This is an old map of Skåne, Halland and Blekinge - Skånelanden. The map was published around 1750 by Matthäus Seutter (1678-1757), a German cartographer, copper engraver and publisher. With more than 500 published maps, he is one of the most important map producers in 18th century Germany.
Skånelanden is the name of a cultural and historical region in southern Scandinavia consisting of the counties of Skåne, Halland and Blekinge. The Danish island of Bornholm is also usually included in Skånelanden. These regions were permanently annexed to the Swedish central power at the Peace of Roskilde in 1658. Prior to that, Skåne had been part of the Danish kingdom for over 700 years, ever since Harald Bluetooth's collection of Denmark in the later part of the 10th century.
Skåne men were involved in building up the western part of Danavirki. Skåne men participated in the Danish Viking raids to England. Skåne men and women still carry significant remnants of Danish character and culture.
Skåneland was an independent kingdom for a few short periods, during Olof Haraldsson 1140-43 and during Harald Skrænk 1182-1183. With Sven Grate as a common king, Skåne was 1146-57 in union with Zealand.

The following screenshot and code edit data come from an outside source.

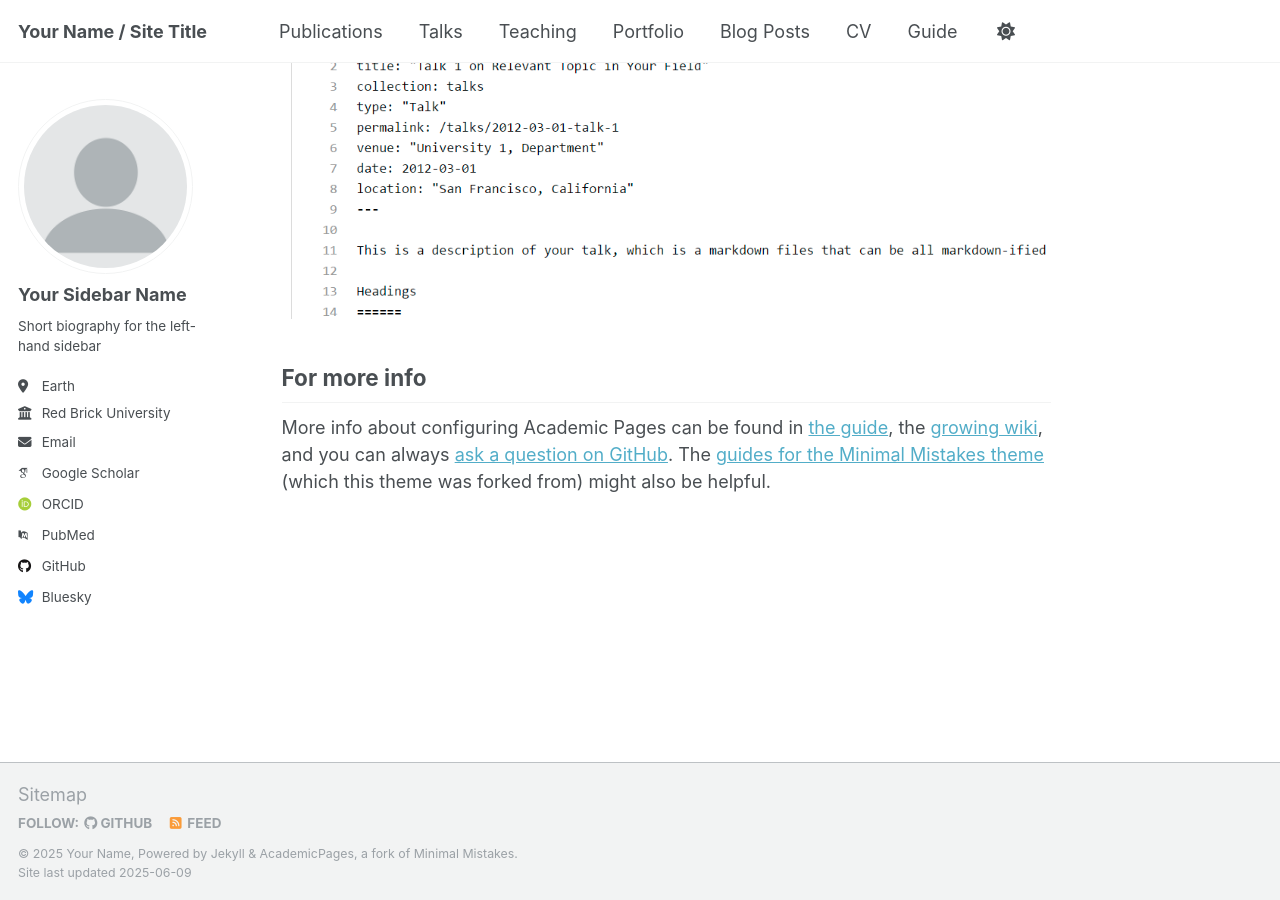
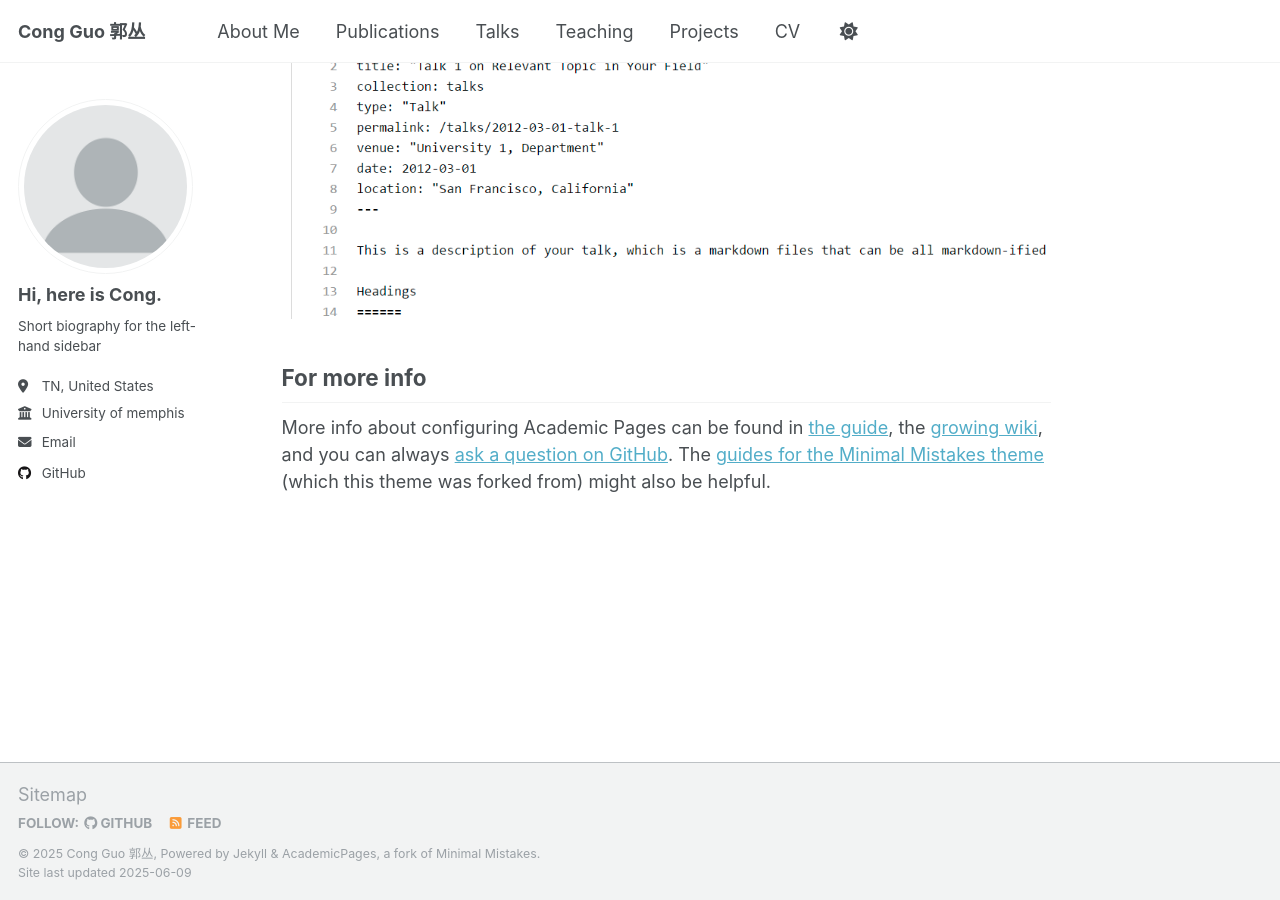
Before and after one commit to congguo1/congguo.github.io, a Jekyll site: the page built from _pages/about.md, in a window 1280 px wide and 900 px high, scrolled down 2636 px. Built offline with Jekyll 4.4.1, drawn with Linux system fonts in a browser that asks for light colours; some web fonts are replaced.

Commit message:
Update my site structure

```diff
--- a/_config.yml
+++ b/_config.yml
@@ -9,9 +9,9 @@
 # Basic Site Settings
 locale                   : "en-US"
 site_theme               : "default"
-title                    : "Your Name / Site Title"
+title                    : "Cong Guo 郭丛"
 title_separator          : "-"
-name                     : &name "Your Name"
+name                     : &name "Cong Guo 郭丛"
 description              : &description "personal description"
 url                      : https://academicpages.github.io # the base hostname & protocol for your site e.g. "https://[your GitHub username].github.io" or if you already have some other page hosted on Github then use "https://[your GitHub username].github.io/[Your Repo Name]"
 baseurl                  : "" # the subpath of your site, e.g. "/blog"
@@ -23,22 +23,22 @@ repository               : "academicpages/academicpages.github.io"
 author:
   # Biographic information
   avatar           : "profile.png"
-  name             : "Your Sidebar Name"
+  name             : "Hi, here is Cong."
   pronouns         : # example: "she/her"
   bio              : "Short biography for the left-hand sidebar"
-  location         : "Earth"
-  employer         : "Red Brick University"
+  location         : "TN, United States"
+  employer         : "University of memphis"
   uri              : # URL
-  email            : "none@example.org"
+  email            : "cguo@memphis.edu"
 
   # Academic websites
   academia         : # URL
   arxiv            : # URL - Update with the correct link to your profile
-  googlescholar    : "https://scholar.google.com/citations?user=PS_CX0AAAAAJ"
+  googlescholar    : #"https://scholar.google.com/citations?user=PS_CX0AAAAAJ"
   impactstory      : # URL
-  orcid            : "http://orcid.org/yourorcidurl"
+  orcid            : #"http://orcid.org/yourorcidurl"
   semantic         : # URL
-  pubmed           : "https://www.ncbi.nlm.nih.gov/pubmed/?term=john+snow"
+  pubmed           : #"https://www.ncbi.nlm.nih.gov/pubmed/?term=john+snow"
   researchgate     : # URL
   scopus           : # URL
 
@@ -46,12 +46,12 @@ author:
   bitbucket        : # Username - Update with your username on the site
   codepen          : # Username
   dribbble         : # Username
-  github           : "academicpages"
+  github           : "congguo1"
   kaggle           : # Username
   stackoverflow    : # User number or user number and name (i.e., use "1" or "1/jeff-atwood")
 
   # Social media
-  bluesky          : "bsky.app" # Replace this with you Bluesky username
+  bluesky          : #"bsky.app" # Replace this with you Bluesky username
   facebook         : # Username
   flickr           : # Username
   foursquare       : # Username
@@ -284,6 +284,24 @@ defaults:
       layout: talk
       author_profile: true
       share: true
+  # _project
+  - scope:
+      path: ""
+      type: peoject
+    values:
+      layout: single
+      author_profile: true
+      share: true
+      comment: true
+  # _aboutme
+  - scope:
+      path: ""
+      type: aboutme
+    values:
+      layout: single
+      author_profile: true
+      share: true
+      comment: true
 
 
 # Sass/SCSS
--- a/_data/navigation.yml
+++ b/_data/navigation.yml
@@ -8,6 +8,9 @@
 #      Markdown formatted page while the second is generated using JSON.
 
 main:
+  - title: "About Me"
+    url: /aboutme/
+
   - title: "Publications"
     url: /publications/
 
@@ -17,11 +20,11 @@ main:
   - title: "Teaching"
     url: /teaching/
 
-  - title: "Portfolio"
-    url: /portfolio/
+  - title: "Projects"
+    url: /projects/
 
-  - title: "Blog Posts"
-    url: /year-archive/
+  # - title: "Blog Posts"
+  #   url: /year-archive/
 
   - title: "CV"
     url: /cv/
@@ -29,5 +32,5 @@ main:
   # - title: "CV"
   #   url: /cv-json/
 
-  - title: "Guide"
-    url: /markdown/
+  # - title: "Guide"
+  #   url: /markdown/
```
Also changed, not shown: _pages/aboutme.md (added, +9 -0 lines), _projects/project-2.html (added, +7 -0 lines).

Today, Skåne Land can be said to be the child of both Denmark and Sweden, a bridge that unites the two countries both culturally and historically, and a region with a very rich, indigenous cultural heritage.